When the Los Angeles Lakers took the court at Staples Center for their home opener of the 2019-20 NBA season, James did so in an all red version of the latest model from his signature line. Meanwhile, tipoff against the Utah Jazz was accompanied by a SNKRS stash release of the Nike Air Max LeBron 7 retro red carpet.
Fittingly, the ‘red carpet’ theme has also been applied to the LeBron 17, and James put on a show to the tune of 32 points, 7 rebounds and 10 assists. His shoe draws from red carpets being a staple in Hollywood and the Lakers having a blockbuster opening.
The LeBron 17 is constructed in a red upper and accents, features an insole that is modeled after messaging seen with Motion Picture Association of America ratings for movies, and of course pays homage to the LeBron 7 red carpet that is slated for a wider release on Tuesday, Oct. 29, and is what James wore to the arena.
The LeBron 17 red carpet is scheduled to release Friday, Nov. 15, at Nike.com and select retailers. It’s currently available in multiple colorways, including one that incorporates hints of purple and yellow for a Lakers feel.
James’ latest signature shoe notably signaled a return to a hightop model. The bulk of his Nike shoes have been designed as such, but there was a shift to a 3/4 cut with the LeBron 16.
“We had ‘the blueprint’ in mind for the 17, and we started from the ground up on everything, whether that was the construction of the knit or the way we could protect him underfoot with Air bags,” explained Jason Petrie, who designed the LeBron XVII.
“The silhouette was a way to reset the mark for LeBron, and futuristically explore how we could help his game with the best that Nike offers.”
Nike additionally crafted the LeBron 17 with the highest-volume Max Air ever present on any of James’ shoes. One unit is placed below the heel in order to absorb the shock that comes with his explosive style of play. A soft foam pod directly under the Max Air units adds cushioning.
“If you look at the evolution of LeBron’s line, you’ll see how he loves Max Air, and we felt like the volume of Air in the 17 was the next solution in providing the stabilization and support he needs,” Petrie said.

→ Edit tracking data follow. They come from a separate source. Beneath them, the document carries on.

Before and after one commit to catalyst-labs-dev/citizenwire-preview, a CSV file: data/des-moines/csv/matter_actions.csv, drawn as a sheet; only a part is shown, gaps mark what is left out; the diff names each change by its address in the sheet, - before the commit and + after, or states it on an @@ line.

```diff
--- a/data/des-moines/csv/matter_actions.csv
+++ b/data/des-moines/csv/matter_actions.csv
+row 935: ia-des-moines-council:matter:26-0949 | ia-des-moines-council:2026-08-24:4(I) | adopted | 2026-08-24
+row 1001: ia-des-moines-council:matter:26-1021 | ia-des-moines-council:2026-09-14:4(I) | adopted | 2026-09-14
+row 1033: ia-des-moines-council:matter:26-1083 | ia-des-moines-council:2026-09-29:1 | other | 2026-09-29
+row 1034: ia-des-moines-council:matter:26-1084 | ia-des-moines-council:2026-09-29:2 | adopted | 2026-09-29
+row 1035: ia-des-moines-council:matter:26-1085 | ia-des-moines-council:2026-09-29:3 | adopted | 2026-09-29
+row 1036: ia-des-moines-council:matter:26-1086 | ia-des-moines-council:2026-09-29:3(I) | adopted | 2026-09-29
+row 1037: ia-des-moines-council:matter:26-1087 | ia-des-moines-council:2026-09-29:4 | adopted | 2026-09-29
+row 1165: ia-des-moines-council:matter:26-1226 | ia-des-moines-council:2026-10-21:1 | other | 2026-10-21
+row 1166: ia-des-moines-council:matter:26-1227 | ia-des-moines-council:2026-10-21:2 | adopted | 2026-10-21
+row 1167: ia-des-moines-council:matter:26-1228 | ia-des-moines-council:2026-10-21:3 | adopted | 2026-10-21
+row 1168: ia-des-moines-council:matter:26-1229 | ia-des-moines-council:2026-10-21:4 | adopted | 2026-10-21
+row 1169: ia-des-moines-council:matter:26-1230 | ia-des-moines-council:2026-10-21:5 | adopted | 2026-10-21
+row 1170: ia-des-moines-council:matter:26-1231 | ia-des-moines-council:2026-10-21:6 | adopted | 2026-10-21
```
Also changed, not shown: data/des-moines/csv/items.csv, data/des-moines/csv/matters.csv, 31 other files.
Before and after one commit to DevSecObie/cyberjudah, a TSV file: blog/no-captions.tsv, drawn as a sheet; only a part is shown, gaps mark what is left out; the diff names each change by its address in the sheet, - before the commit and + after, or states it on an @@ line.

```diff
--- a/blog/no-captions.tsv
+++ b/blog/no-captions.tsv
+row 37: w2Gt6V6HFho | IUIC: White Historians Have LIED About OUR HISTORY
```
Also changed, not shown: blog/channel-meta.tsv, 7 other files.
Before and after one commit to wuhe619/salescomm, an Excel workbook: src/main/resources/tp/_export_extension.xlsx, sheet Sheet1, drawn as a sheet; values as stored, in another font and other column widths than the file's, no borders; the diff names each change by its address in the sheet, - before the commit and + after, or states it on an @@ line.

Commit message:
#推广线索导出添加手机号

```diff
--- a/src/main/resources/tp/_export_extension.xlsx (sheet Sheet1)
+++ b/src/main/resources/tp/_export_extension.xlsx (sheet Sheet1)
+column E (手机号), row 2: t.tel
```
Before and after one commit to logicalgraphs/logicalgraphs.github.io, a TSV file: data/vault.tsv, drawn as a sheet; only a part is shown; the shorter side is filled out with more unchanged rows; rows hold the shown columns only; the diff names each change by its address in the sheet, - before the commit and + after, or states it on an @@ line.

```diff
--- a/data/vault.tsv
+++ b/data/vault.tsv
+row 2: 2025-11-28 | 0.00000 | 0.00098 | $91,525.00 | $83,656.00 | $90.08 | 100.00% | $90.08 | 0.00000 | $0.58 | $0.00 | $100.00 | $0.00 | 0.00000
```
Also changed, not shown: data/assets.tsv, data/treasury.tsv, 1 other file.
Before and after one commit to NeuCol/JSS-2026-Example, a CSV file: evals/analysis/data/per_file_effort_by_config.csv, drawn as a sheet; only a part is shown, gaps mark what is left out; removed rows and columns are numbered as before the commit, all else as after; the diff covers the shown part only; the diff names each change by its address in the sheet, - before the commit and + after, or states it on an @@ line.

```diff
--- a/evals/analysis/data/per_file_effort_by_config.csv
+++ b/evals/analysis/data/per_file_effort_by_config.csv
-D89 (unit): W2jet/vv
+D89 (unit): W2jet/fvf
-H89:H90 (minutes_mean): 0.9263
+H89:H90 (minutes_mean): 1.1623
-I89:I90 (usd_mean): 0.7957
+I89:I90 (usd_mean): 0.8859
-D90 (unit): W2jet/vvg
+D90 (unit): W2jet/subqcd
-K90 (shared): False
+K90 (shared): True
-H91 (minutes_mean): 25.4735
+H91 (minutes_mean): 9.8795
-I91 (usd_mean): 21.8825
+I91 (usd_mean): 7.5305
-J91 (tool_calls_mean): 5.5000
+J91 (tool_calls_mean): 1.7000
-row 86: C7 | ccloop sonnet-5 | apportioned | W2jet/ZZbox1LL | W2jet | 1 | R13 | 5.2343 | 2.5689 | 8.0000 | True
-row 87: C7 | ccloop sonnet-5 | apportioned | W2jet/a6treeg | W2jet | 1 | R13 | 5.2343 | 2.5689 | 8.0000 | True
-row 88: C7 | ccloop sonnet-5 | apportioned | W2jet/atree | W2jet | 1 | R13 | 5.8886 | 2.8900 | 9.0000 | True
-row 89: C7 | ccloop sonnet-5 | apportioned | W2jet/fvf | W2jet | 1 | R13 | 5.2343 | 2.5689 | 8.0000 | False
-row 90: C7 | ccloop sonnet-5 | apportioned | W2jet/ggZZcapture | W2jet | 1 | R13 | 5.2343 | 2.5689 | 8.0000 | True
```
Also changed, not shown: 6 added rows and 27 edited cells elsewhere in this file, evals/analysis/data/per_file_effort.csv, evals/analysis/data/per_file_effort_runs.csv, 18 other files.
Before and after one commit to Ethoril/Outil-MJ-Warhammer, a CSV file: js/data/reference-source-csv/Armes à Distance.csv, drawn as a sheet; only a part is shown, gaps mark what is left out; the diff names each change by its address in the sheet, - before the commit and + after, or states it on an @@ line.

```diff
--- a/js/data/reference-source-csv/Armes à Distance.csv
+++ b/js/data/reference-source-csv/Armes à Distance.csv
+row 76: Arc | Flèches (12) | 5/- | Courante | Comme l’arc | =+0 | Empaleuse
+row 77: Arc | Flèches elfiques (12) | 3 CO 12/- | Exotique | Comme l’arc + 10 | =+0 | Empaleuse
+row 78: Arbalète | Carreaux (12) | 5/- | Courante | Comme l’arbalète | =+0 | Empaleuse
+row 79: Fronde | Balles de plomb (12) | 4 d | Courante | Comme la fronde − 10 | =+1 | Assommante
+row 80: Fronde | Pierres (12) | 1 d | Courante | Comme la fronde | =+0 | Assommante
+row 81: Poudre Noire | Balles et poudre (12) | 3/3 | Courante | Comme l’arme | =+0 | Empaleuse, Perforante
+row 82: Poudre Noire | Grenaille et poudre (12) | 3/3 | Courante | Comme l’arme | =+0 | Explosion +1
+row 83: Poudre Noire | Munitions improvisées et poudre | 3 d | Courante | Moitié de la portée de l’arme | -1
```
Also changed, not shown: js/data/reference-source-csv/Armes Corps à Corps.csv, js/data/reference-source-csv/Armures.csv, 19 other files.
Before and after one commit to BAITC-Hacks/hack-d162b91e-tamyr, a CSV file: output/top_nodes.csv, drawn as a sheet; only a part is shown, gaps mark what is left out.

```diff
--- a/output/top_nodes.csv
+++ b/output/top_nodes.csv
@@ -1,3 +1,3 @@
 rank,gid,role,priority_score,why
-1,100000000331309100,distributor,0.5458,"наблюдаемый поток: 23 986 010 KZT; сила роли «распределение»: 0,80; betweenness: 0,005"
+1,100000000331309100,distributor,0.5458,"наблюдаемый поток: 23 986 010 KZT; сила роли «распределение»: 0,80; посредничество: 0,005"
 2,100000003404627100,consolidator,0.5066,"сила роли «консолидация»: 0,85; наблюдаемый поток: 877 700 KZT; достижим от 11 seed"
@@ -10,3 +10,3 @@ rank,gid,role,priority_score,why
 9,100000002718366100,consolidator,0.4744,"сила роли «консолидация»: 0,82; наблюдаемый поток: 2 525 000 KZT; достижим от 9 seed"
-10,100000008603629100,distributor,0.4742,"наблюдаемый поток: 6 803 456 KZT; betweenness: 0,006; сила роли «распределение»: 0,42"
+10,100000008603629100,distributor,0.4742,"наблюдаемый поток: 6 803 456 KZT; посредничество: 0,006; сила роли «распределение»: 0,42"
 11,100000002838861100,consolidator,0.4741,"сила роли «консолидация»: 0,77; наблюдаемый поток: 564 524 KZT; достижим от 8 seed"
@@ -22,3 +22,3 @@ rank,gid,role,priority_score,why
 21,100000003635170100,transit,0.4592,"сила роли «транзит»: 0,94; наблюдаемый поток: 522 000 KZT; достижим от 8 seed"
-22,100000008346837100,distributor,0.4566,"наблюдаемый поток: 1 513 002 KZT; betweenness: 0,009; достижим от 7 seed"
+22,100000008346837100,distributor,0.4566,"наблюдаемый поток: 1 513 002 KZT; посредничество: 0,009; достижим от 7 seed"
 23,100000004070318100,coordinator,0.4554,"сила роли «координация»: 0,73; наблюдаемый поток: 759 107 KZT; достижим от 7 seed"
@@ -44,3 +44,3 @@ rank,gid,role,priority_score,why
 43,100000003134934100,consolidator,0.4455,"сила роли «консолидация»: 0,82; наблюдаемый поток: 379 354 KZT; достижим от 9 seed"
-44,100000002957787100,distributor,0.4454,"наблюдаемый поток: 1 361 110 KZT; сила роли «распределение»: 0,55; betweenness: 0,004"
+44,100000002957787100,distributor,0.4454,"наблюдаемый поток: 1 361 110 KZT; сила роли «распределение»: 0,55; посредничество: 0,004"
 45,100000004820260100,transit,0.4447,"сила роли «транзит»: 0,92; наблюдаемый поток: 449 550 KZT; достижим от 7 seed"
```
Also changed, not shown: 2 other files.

As for the upper, Knitposite is a byproduct of combining the tooling used on James’ past two signature shoes. “We wanted to blend the knit on the 15 and the strength of the Battleknit on the 16. The result is amazing,” Petrie said.
“Once the heat is applied to the knitting process, you get this jewel-like armored exoskeleton that’s stuffed with these yarns. It’s both structural and soft in the areas it needs to be.”